§ **EXERCISE OBJECTIVE**: For each line below that holds the word "contiene", make a copy.

§ **DATA PROVIDED**:
———

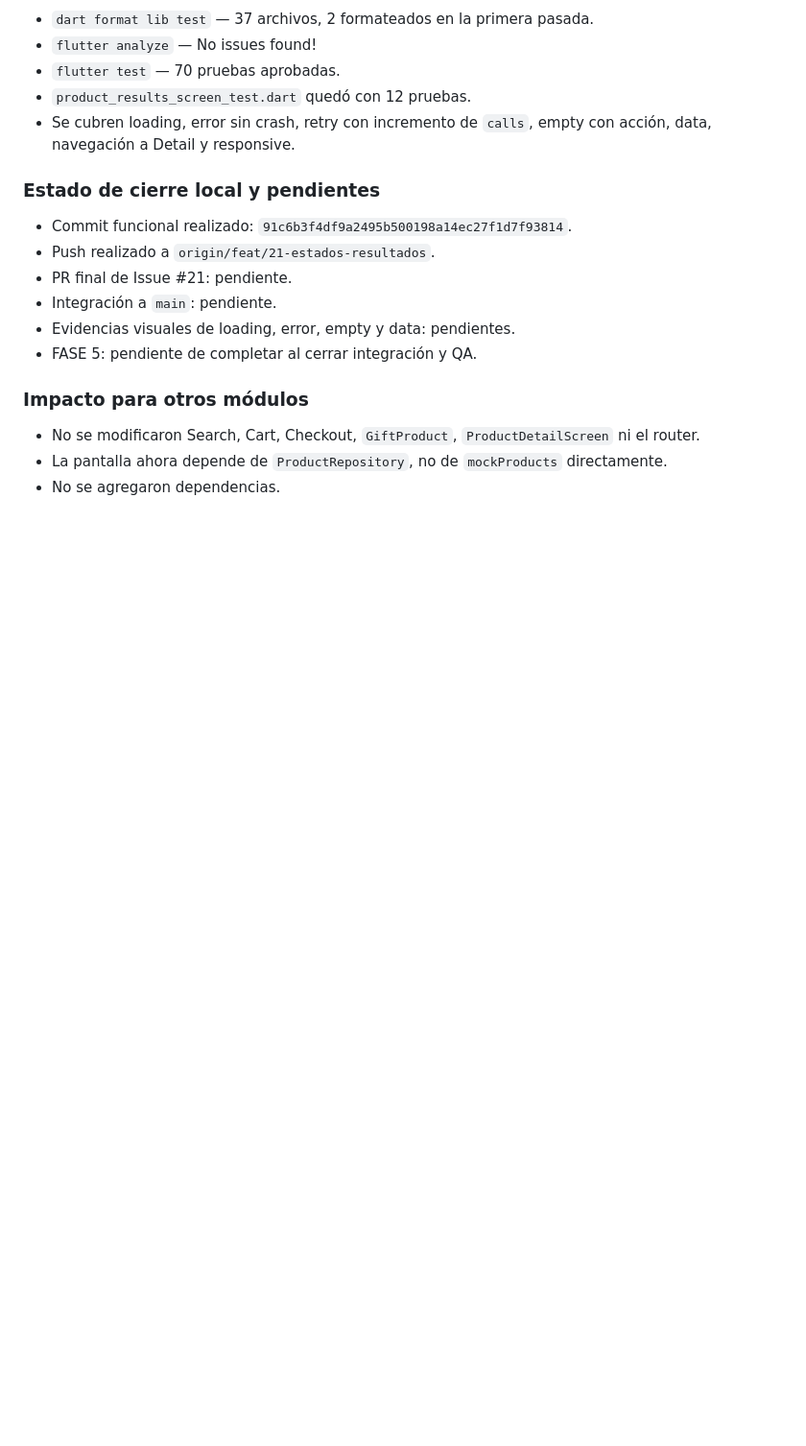
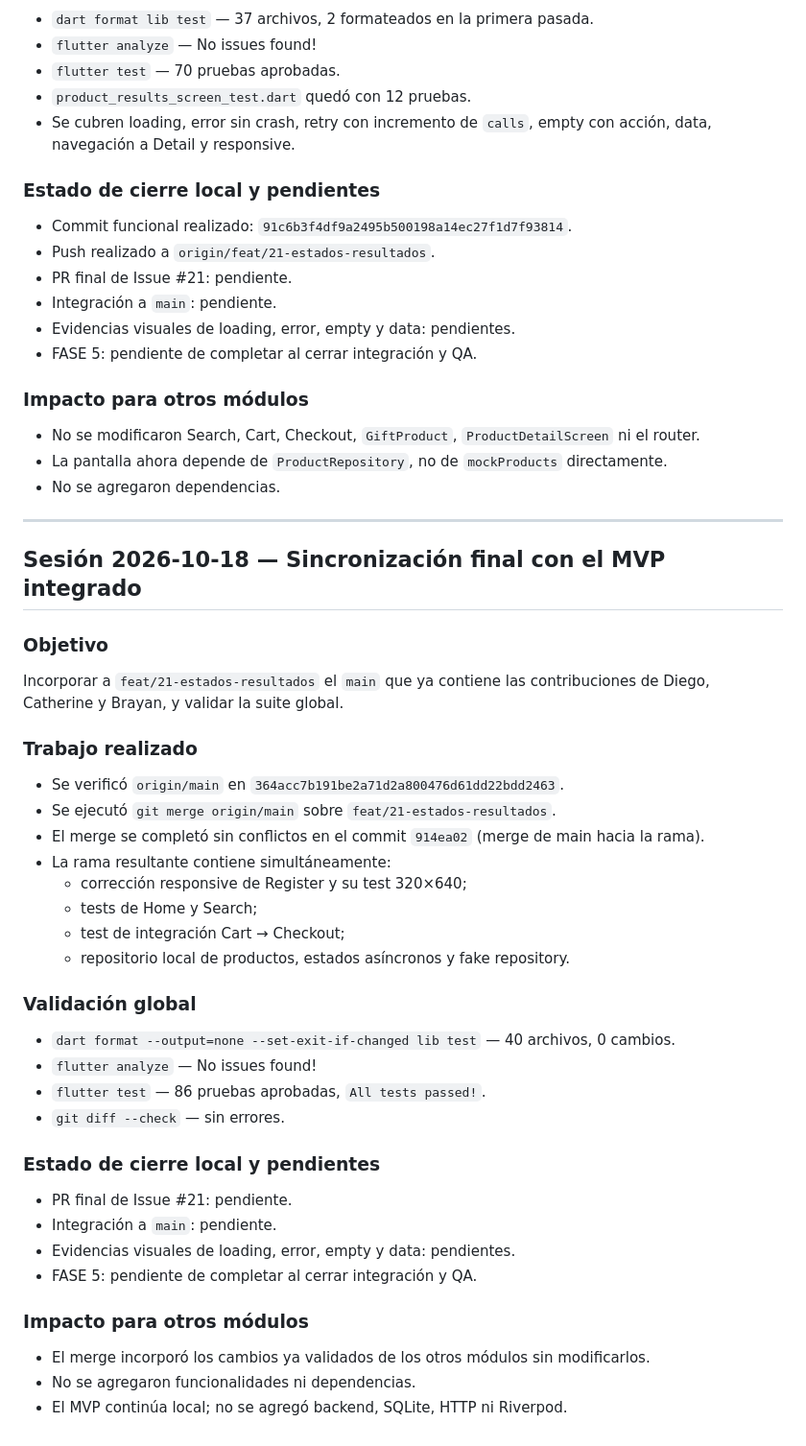
Before and after one commit to AndresRafLopMaz/pdm2026d-equipo-05-giftify, a Markdown page: docs/bitacoras/ANDRES.md, the part around the change. Shown at 96% size. Drawn GitHub-style; blank space fills up the shorter version.

Commit message:
docs: registrar validacion global del MVP

```diff
--- a/docs/bitacoras/ANDRES.md
+++ b/docs/bitacoras/ANDRES.md
@@ -292,3 +292,47 @@ estados del laboratorio, manteniendo el MVP completamente local.
 - La pantalla ahora depende de `ProductRepository`, no de `mockProducts`
   directamente.
 - No se agregaron dependencias.
+
+---
+
+## Sesión 2026-10-18 — Sincronización final con el MVP integrado
+
+### Objetivo
+
+Incorporar a `feat/21-estados-resultados` el `main` que ya contiene las
+contribuciones de Diego, Catherine y Brayan, y validar la suite global.
+
+### Trabajo realizado
+
+- Se verificó `origin/main` en
+  `364acc7b191be2a71d2a800476d61dd22bdd2463`.
+- Se ejecutó `git merge origin/main` sobre `feat/21-estados-resultados`.
+- El merge se completó sin conflictos en el commit
+  `914ea02` (merge de main hacia la rama).
+- La rama resultante contiene simultáneamente:
+  - corrección responsive de Register y su test 320×640;
+  - tests de Home y Search;
+  - test de integración Cart → Checkout;
+  - repositorio local de productos, estados asíncronos y fake repository.
+
+### Validación global
+
+- `dart format --output=none --set-exit-if-changed lib test` — 40 archivos,
+  0 cambios.
+- `flutter analyze` — No issues found!
+- `flutter test` — 86 pruebas aprobadas, `All tests passed!`.
+- `git diff --check` — sin errores.
+
+### Estado de cierre local y pendientes
+
+- PR final de Issue #21: pendiente.
+- Integración a `main`: pendiente.
+- Evidencias visuales de loading, error, empty y data: pendientes.
+- FASE 5: pendiente de completar al cerrar integración y QA.
+
+### Impacto para otros módulos
+
+- El merge incorporó los cambios ya validados de los otros módulos sin
+  modificarlos.
+- No se agregaron funcionalidades ni dependencias.
+- El MVP continúa local; no se agregó backend, SQLite, HTTP ni Riverpod.
```
Also changed, not shown: docs/bitacora-ia.md (+27 -0 lines).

———

§ **RESPONSE TO THIS EXERCISE**:
+Incorporar a `feat/21-estados-resultados` el `main` que ya contiene las
+- La rama resultante contiene simultáneamente:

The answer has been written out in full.